*Exercise description*: Look through the data below for the string "width", and copy every line where it turns up.

***** Task data

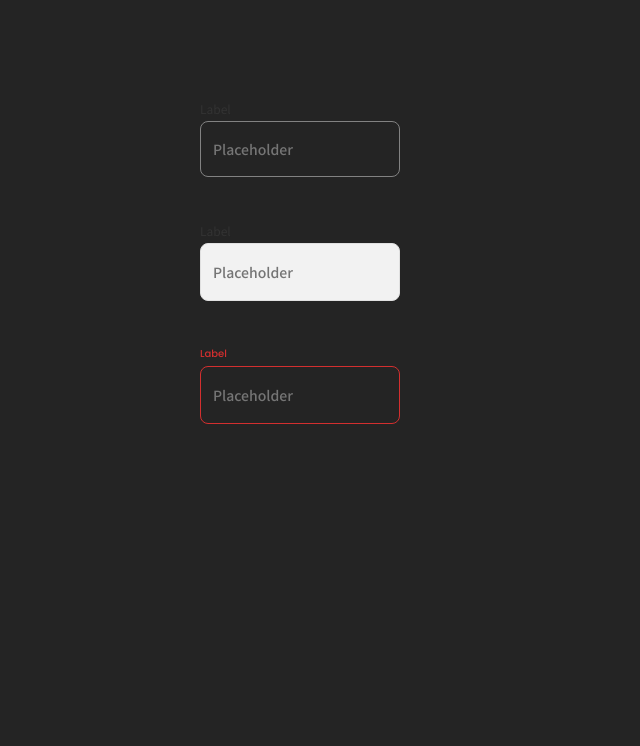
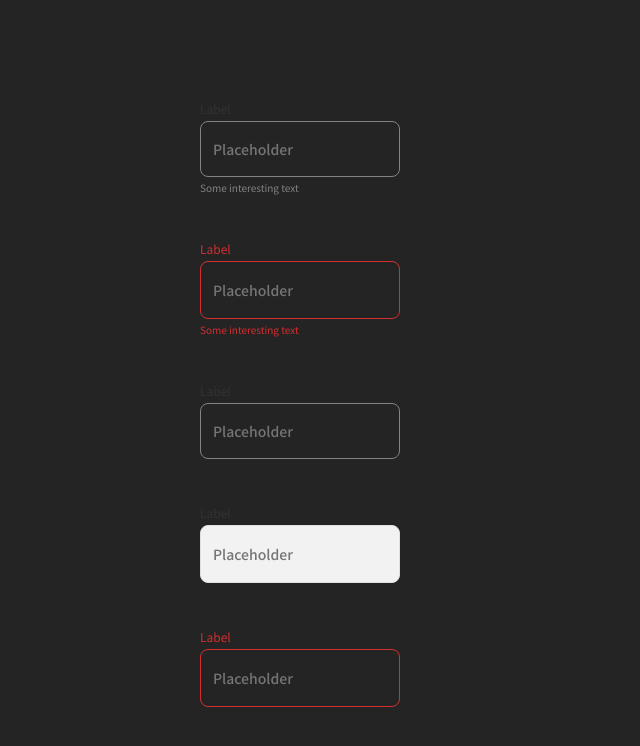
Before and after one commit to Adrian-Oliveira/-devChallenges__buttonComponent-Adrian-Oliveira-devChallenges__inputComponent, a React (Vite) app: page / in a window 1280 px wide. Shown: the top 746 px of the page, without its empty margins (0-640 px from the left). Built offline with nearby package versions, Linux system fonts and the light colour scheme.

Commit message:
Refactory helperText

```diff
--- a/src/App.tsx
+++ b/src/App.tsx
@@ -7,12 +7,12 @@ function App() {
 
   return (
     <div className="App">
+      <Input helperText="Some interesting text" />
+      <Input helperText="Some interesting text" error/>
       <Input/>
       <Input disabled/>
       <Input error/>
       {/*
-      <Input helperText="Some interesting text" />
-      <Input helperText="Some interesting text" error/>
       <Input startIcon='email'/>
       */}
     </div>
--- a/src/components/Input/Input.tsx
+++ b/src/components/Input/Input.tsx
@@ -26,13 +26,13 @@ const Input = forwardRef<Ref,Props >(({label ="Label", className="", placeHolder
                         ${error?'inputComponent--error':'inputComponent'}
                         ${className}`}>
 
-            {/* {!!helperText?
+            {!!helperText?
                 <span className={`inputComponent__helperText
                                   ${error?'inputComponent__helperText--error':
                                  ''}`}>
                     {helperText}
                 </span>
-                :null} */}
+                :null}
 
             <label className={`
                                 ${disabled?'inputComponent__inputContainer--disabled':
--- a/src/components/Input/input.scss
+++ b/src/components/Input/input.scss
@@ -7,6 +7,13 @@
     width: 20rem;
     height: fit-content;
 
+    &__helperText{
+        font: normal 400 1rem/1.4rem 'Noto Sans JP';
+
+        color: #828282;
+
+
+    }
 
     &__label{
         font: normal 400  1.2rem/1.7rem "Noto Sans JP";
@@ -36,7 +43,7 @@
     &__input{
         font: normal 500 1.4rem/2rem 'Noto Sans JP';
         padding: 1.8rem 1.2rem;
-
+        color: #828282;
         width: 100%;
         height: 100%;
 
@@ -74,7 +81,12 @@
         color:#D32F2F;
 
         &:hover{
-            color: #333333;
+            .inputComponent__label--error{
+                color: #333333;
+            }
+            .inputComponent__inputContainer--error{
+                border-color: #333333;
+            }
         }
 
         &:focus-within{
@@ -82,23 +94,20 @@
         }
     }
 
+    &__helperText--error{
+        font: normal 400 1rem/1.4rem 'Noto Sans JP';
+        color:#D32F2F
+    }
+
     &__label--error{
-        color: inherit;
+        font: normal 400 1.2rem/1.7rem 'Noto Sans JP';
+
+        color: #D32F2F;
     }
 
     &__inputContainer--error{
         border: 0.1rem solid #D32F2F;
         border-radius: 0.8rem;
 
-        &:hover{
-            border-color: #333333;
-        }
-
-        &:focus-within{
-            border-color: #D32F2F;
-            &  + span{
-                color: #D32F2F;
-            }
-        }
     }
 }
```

**********
***** Task data

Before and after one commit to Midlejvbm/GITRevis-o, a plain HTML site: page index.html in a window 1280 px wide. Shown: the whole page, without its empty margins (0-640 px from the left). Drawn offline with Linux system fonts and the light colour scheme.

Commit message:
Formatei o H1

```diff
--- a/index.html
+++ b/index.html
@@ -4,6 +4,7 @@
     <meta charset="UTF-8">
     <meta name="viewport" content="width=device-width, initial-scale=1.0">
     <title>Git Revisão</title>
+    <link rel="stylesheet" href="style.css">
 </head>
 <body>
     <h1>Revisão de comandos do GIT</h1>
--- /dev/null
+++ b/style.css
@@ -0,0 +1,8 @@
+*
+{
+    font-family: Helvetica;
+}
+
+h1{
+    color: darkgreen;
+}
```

**********

*Result below*:
     width: 20rem;
         width: 100%;
     <meta name="viewport" content="width=device-width, initial-scale=1.0">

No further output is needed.